- Good: a two-months period where prices mainly go up, from 30/11/2020 to 31/01/2021; - Bad: a two-months period where prices mainly go down, from 30/11/2021 to 31/01/2022;

- Stationary: a two-months period where prices go both up and down, from 31/05/2021 to 31/07/2021;

- General: a one-year period where prices go both up and down, similar to the stationary one but larger (and therefore more representative of the reality), from 30/10/2020 to 30/10/2021. The results obtained in this scenario are not comparable with the others due to the different timeframes, however I decided to show them the same in order to show the behaviour of the strategy in the long run.

The following results were obtained:

The obtained results show that the results are all more or less in line, but for simplicity, fees were not included in the simulation, the buy and hold strategy is not much informative as it basically just follows the market without being able to make a profit or reduce the losses during bad periods, and our model seems to be the most risk averse, as during good times it achieves a lower profit, but during bad times it is also able to contain the losses. Furthermore, it is the only model able to achieve a profit in the stationary scenario! As I mentioned, for simplicity fees are not involved in the simulation, but in reality they exist and are in the order of 0,5% per operation. Normally it would be an insignificant amount, but if we look at the graph on the left we can see the high number of operations performed when employing the moving average crossover strategy with respect to the others, meaning that fees could erode the profit or further worsen the losses in a significant way. On the right, instead, you have a visual representation of the returns achieved by each strategy in each scenario.

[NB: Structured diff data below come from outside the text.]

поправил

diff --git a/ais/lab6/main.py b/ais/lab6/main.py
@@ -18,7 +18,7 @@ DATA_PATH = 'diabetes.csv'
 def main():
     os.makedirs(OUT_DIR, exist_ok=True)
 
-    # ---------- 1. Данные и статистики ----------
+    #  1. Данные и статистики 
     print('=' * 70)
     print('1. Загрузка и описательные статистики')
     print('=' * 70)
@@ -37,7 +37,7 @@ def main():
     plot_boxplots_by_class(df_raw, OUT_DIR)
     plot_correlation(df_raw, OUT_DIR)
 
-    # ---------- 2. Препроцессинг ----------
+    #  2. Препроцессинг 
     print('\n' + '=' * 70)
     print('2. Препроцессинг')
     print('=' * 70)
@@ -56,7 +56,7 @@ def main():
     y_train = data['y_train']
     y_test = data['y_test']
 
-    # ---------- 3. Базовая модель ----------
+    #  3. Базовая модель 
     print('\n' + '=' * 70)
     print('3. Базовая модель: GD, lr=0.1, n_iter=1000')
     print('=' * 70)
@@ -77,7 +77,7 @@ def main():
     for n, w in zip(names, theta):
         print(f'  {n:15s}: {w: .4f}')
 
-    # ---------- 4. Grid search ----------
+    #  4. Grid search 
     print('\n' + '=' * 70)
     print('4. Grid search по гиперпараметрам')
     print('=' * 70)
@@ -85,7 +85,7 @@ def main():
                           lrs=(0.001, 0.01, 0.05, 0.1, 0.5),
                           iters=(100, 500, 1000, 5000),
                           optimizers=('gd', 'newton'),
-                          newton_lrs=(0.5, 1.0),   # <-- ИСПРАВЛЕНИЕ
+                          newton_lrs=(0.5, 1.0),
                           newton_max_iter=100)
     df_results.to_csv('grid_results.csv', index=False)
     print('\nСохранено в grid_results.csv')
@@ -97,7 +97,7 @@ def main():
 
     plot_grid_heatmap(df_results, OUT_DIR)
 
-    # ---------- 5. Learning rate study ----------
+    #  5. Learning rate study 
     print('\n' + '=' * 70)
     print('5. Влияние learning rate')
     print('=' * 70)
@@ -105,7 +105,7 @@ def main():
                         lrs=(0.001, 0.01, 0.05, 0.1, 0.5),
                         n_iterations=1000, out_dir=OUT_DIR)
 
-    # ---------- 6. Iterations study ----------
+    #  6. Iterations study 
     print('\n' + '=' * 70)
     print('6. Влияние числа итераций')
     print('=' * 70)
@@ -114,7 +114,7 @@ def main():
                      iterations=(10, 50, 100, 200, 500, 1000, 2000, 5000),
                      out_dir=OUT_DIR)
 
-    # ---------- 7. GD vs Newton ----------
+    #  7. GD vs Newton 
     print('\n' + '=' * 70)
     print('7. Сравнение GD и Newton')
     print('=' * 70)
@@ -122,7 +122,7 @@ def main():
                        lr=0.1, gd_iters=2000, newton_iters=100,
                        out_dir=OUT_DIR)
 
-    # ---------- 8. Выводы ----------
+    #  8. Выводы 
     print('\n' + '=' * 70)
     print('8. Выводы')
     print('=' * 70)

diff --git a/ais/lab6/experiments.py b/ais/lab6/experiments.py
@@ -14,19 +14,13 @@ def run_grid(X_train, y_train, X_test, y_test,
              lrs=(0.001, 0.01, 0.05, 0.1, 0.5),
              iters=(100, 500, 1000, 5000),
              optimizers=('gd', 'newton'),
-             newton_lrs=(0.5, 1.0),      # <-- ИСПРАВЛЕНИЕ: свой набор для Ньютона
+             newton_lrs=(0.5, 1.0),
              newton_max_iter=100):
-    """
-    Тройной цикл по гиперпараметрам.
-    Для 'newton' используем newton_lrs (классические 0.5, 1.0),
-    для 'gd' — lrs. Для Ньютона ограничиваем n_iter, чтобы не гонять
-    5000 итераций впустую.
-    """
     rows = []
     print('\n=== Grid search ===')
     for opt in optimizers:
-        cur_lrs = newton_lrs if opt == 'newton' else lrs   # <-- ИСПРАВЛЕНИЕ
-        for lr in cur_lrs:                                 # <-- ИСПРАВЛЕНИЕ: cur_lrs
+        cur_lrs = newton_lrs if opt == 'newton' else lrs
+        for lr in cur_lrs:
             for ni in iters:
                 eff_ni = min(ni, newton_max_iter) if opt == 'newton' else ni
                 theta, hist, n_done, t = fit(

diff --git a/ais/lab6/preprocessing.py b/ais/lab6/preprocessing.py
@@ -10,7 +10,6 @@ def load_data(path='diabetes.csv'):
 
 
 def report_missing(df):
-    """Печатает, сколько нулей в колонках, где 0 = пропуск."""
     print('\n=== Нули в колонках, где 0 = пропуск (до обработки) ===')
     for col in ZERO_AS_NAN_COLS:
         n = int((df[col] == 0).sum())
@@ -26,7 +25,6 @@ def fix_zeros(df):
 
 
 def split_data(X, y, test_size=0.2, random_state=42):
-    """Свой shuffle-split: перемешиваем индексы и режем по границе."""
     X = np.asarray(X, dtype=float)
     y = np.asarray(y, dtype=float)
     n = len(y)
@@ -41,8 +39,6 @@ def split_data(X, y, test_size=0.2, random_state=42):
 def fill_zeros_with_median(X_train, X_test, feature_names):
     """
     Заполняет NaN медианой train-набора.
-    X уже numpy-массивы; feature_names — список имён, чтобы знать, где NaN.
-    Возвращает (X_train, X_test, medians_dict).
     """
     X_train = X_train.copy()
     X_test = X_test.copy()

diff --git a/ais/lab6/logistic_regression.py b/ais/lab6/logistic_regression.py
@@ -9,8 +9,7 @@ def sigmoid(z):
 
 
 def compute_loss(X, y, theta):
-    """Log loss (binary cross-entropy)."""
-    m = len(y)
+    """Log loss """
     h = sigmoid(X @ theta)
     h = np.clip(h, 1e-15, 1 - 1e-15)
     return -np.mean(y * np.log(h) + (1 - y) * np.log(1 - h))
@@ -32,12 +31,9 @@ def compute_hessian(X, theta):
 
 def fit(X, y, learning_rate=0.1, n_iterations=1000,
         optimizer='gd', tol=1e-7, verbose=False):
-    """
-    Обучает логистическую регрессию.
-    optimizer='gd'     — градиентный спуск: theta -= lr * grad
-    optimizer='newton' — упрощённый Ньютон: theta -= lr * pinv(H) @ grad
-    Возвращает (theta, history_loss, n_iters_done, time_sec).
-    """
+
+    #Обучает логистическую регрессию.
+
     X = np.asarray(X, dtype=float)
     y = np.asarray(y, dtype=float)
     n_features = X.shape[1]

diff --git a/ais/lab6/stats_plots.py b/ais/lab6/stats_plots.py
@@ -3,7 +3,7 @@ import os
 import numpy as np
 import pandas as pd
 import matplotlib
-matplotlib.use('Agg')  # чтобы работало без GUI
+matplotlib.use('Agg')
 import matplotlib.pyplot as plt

When working with AI, there is an infinite number of parameters involved, and changing one of them could result in completely different results. This is a double edge weapon because if from one side it shows the excessive variability of these models, on the other hand there could be a high chance that if we keep trying and trying to change the parameters, at a certain point we could come up with a setup able to outperform all the other models and agents. Having said that, apart from the parameter tuning, these are some of the most significant improvements that may help improving the model: 0 200 400 600 800 1000 1200 1400 1600 B&H MA Crossover Deep RL B&H MA Crossover Deep RL B&H MA Crossover Deep RL B&H MA Crossover Deep RL General Good Stationary Bad Number of operations Scenarios and methods Number of operations per scenario and method -100% 0% 100% 200% 300% 400% 500% 600% B&H MA Crossover Deep RL B&H MA Crossover Deep RL B&H MA Crossover Deep RL B&H MA Crossover Deep RL General Good Stationary Bad % Return Scenarios and methods % Return per scenario and method

Building a machine learning model that predicts the price of an asset for the next time step and then adding that prediction into the state, so that the agent can take it into account when acting;

Substitute prices with returns, as these are generally stationary and neural networks work better with these kinds of data in some situations;

Integrating a natural language processing solution that analyses the sentiment about a certain asset by performing a so-called sentiment analysis on social networks (Twitter is the most used for these kinds of activities). Then, adding the outcome of this analysis (generally a number between 0 and 1) into the state so that the agent can also take into account how investors feel about investing in a certain asset at a specific point in time. However, this may pose some problems, such as the difficulty in gathering data (tweets in this case) from 3 years ago for training the model.